■ Activity ■
Tally the lines below that contain the word "Korea", and give only that number.

[[ Given records open ]]

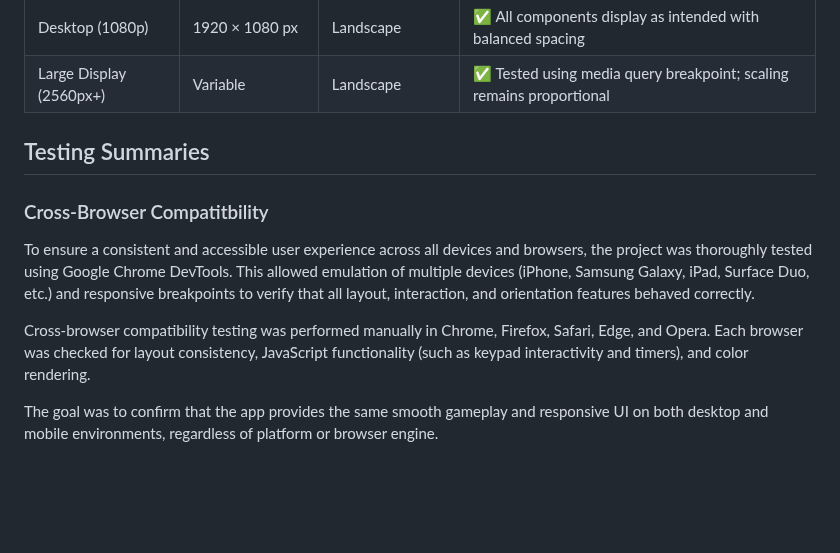
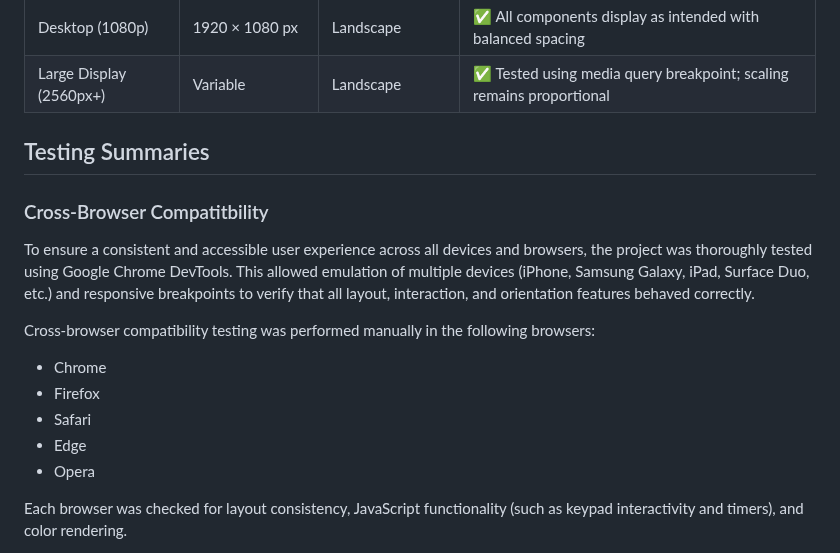
Before and after one commit to Louiseskinner01/project2-the-countdown, a Markdown page: TESTING.md, the part around one of its changes. Rendered like a GitHub page; blank space fills up the shorter version.

```diff
--- a/TESTING.md
+++ b/TESTING.md
@@ -100,25 +98,18 @@ By testing through Chrome DevTools, I was able to efficiently identify and resol
 | Large Display (2560px+) | Variable              | Landscape            | ✅ Tested using media query breakpoint; scaling remains proportional |
 
 
-
-
-
-
-
-
-
-
-
-
-
-
 ## Testing Summaries
 
 ### Cross-Browser Compatitbility
 
 To ensure a consistent and accessible user experience across all devices and browsers, the project was thoroughly tested using Google Chrome DevTools. This allowed emulation of multiple devices (iPhone, Samsung Galaxy, iPad, Surface Duo, etc.) and responsive breakpoints to verify that all layout, interaction, and orientation features behaved correctly.
 
-Cross-browser compatibility testing was performed manually in Chrome, Firefox, Safari, Edge, and Opera. Each browser was checked for layout consistency, JavaScript functionality (such as keypad interactivity and timers), and color rendering.
+Cross-browser compatibility testing was performed manually in the following browsers:
+ - Chrome
+ - Firefox
+ - Safari
+ - Edge
+ - Opera
 
-The goal was to confirm that the app provides the same smooth gameplay and responsive UI on both desktop and mobile environments, regardless of platform or browser engine.
+ Each browser was checked for layout consistency, JavaScript functionality (such as keypad interactivity and timers), and color rendering.
 
```
Also changed, not shown: other parts of TESTING.md (+36 -29 lines).
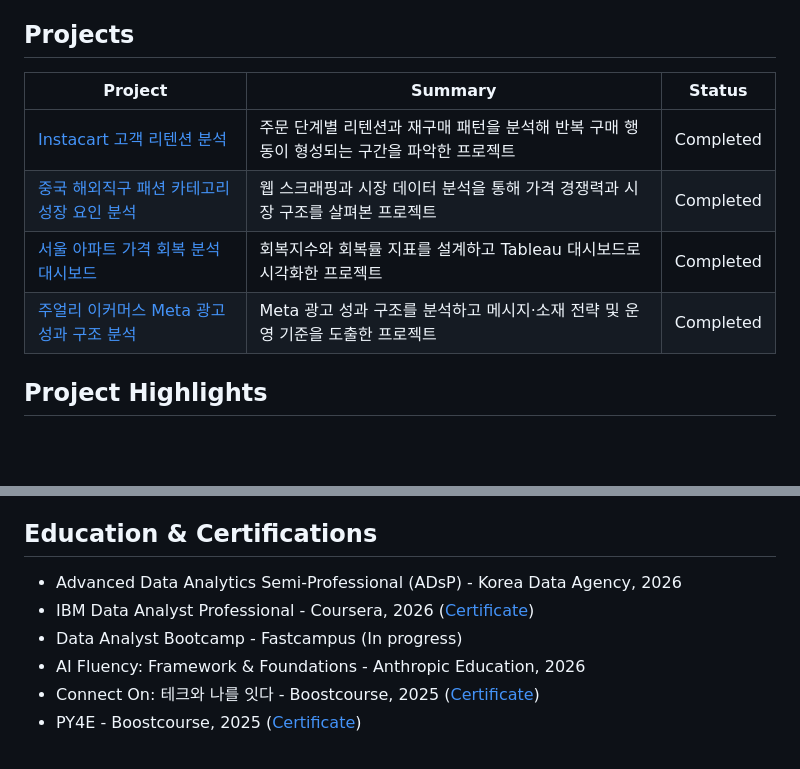
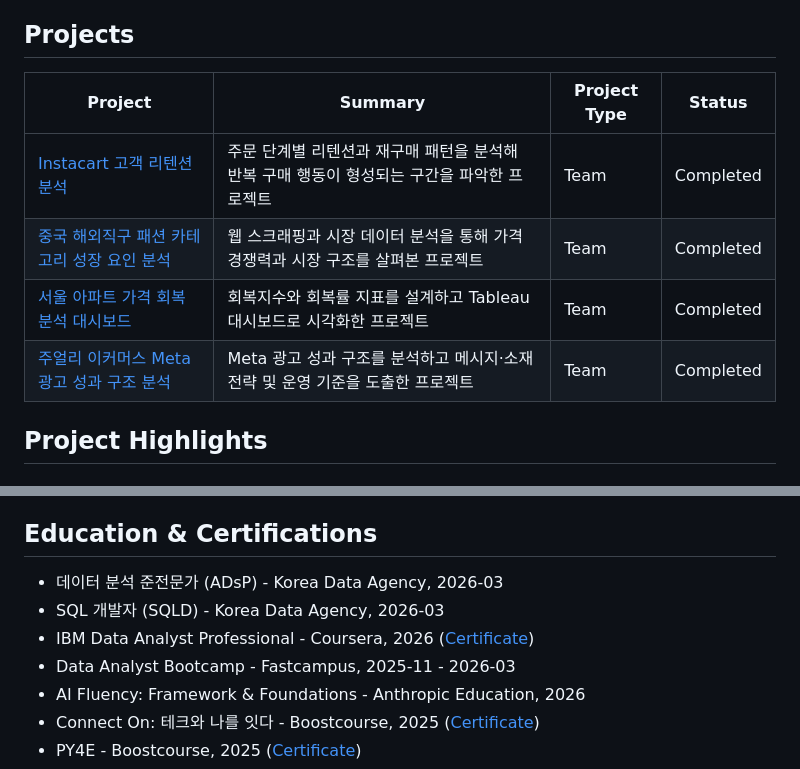
Before and after one commit to imyourcatfood/Data-Analyst-Portfolio, a Markdown page: README.md, 2 parts joined by grey strips. GitHub-like rendering; blank space fills up the shorter version.

```diff
--- a/README.md
+++ b/README.md
@@ -15,12 +15,12 @@
 - Productivity: Notion, Slack, Claude Code, Gemini API
 
 ## Projects
-| Project | Summary | Status |
-| --- | --- | --- |
-| [Instacart 고객 리텐션 분석](./instacart-analysis) | 주문 단계별 리텐션과 재구매 패턴을 분석해 반복 구매 행동이 형성되는 구간을 파악한 프로젝트 | Completed |
-| [중국 해외직구 패션 카테고리 성장 요인 분석](./china-ecommerce-analysis) | 웹 스크래핑과 시장 데이터 분석을 통해 가격 경쟁력과 시장 구조를 살펴본 프로젝트 | Completed |
-| [서울 아파트 가격 회복 분석 대시보드](./seoul-apartment-analysis) | 회복지수와 회복률 지표를 설계하고 Tableau 대시보드로 시각화한 프로젝트 | Completed |
-| [주얼리 이커머스 Meta 광고 성과 구조 분석](./meta-ads-analysis) | Meta 광고 성과 구조를 분석하고 메시지·소재 전략 및 운영 기준을 도출한 프로젝트 | Completed |
+| Project | Summary | Project Type | Status |
+| --- | --- | --- | --- |
+| [Instacart 고객 리텐션 분석](./instacart-analysis) | 주문 단계별 리텐션과 재구매 패턴을 분석해 반복 구매 행동이 형성되는 구간을 파악한 프로젝트 | Team | Completed |
+| [중국 해외직구 패션 카테고리 성장 요인 분석](./china-ecommerce-analysis) | 웹 스크래핑과 시장 데이터 분석을 통해 가격 경쟁력과 시장 구조를 살펴본 프로젝트 | Team | Completed |
+| [서울 아파트 가격 회복 분석 대시보드](./seoul-apartment-analysis) | 회복지수와 회복률 지표를 설계하고 Tableau 대시보드로 시각화한 프로젝트 | Team | Completed |
+| [주얼리 이커머스 Meta 광고 성과 구조 분석](./meta-ads-analysis) | Meta 광고 성과 구조를 분석하고 메시지·소재 전략 및 운영 기준을 도출한 프로젝트 | Team| Completed |
 
 ## Project Highlights
 ### Instacart 고객 리텐션 분석
@@ -41,9 +41,10 @@ Instacart 주문 데이터를 활용하여 주문 단계별 리텐션과 재구
 - 공개 저장소에는 공유 가능한 정보만 포함
 
 ## Education & Certifications
-- Advanced Data Analytics Semi-Professional (ADsP) - Korea Data Agency, 2026
+- 데이터 분석 준전문가 (ADsP) - Korea Data Agency, 2026-03
+- SQL 개발자 (SQLD) - Korea Data Agency, 2026-03
 - IBM Data Analyst Professional - Coursera, 2026 ([Certificate](https://coursera.org/share/d18354c04afd4d4988c72e2eee1808f6))
-- Data Analyst Bootcamp - Fastcampus (In progress)
+- Data Analyst Bootcamp - Fastcampus, 2025-11 - 2026-03
 - AI Fluency: Framework & Foundations - Anthropic Education, 2026
 - Connect On: 테크와 나를 잇다 - Boostcourse, 2025 ([Certificate](http://www.boostcourse.org/certificate/A20250830-966711?langCode=ko))
 - PY4E - Boostcourse, 2025 ([Certificate](http://www.boostcourse.org/certificate/A20250908-049857?langCode=ko))
```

[[ Given records closed ]]

■ Your solution ■
3